((

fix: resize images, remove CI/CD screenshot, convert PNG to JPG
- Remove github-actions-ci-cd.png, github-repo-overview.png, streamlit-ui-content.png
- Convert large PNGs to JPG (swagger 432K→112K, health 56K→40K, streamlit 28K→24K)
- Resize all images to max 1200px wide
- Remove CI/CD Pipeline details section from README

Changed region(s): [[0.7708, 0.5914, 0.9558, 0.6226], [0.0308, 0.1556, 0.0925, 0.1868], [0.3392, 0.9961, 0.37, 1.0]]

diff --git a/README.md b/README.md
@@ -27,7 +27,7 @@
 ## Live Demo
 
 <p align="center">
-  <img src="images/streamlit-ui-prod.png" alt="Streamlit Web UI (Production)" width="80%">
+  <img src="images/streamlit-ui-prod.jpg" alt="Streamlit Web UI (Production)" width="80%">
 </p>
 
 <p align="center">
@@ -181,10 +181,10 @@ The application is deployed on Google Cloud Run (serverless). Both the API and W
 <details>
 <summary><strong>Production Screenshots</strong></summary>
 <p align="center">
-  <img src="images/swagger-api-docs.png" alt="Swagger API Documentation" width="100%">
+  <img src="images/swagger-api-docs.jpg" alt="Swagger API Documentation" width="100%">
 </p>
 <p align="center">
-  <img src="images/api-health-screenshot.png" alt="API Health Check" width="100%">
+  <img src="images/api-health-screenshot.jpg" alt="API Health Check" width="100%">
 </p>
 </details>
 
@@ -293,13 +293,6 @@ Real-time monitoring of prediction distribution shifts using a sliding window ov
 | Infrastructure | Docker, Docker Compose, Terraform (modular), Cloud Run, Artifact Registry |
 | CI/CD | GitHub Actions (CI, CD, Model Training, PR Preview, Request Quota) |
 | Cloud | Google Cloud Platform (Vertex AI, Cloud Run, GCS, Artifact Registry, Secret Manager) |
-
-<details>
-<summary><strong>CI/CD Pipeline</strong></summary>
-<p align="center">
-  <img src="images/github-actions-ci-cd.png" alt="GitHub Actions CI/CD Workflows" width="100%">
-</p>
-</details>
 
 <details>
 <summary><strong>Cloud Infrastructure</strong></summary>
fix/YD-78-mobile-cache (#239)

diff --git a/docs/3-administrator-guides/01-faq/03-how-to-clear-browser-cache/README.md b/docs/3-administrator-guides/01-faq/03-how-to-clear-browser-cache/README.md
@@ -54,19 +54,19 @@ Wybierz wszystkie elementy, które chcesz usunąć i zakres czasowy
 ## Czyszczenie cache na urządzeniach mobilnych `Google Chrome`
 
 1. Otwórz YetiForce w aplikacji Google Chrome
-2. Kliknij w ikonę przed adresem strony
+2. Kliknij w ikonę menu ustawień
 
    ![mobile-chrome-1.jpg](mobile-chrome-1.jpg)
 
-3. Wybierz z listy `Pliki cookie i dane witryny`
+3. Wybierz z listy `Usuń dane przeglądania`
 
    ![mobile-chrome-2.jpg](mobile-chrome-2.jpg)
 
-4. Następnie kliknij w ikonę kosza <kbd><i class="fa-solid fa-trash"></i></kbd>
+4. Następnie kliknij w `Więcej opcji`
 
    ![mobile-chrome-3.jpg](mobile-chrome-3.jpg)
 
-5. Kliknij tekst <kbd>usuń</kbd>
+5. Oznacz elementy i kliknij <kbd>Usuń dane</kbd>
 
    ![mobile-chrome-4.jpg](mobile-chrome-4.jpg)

))

● **Task description**:
Tally up how many lines in the preceding listing contain the word "docs". Give nothing but the number.

● **Solution to the exercise**:
3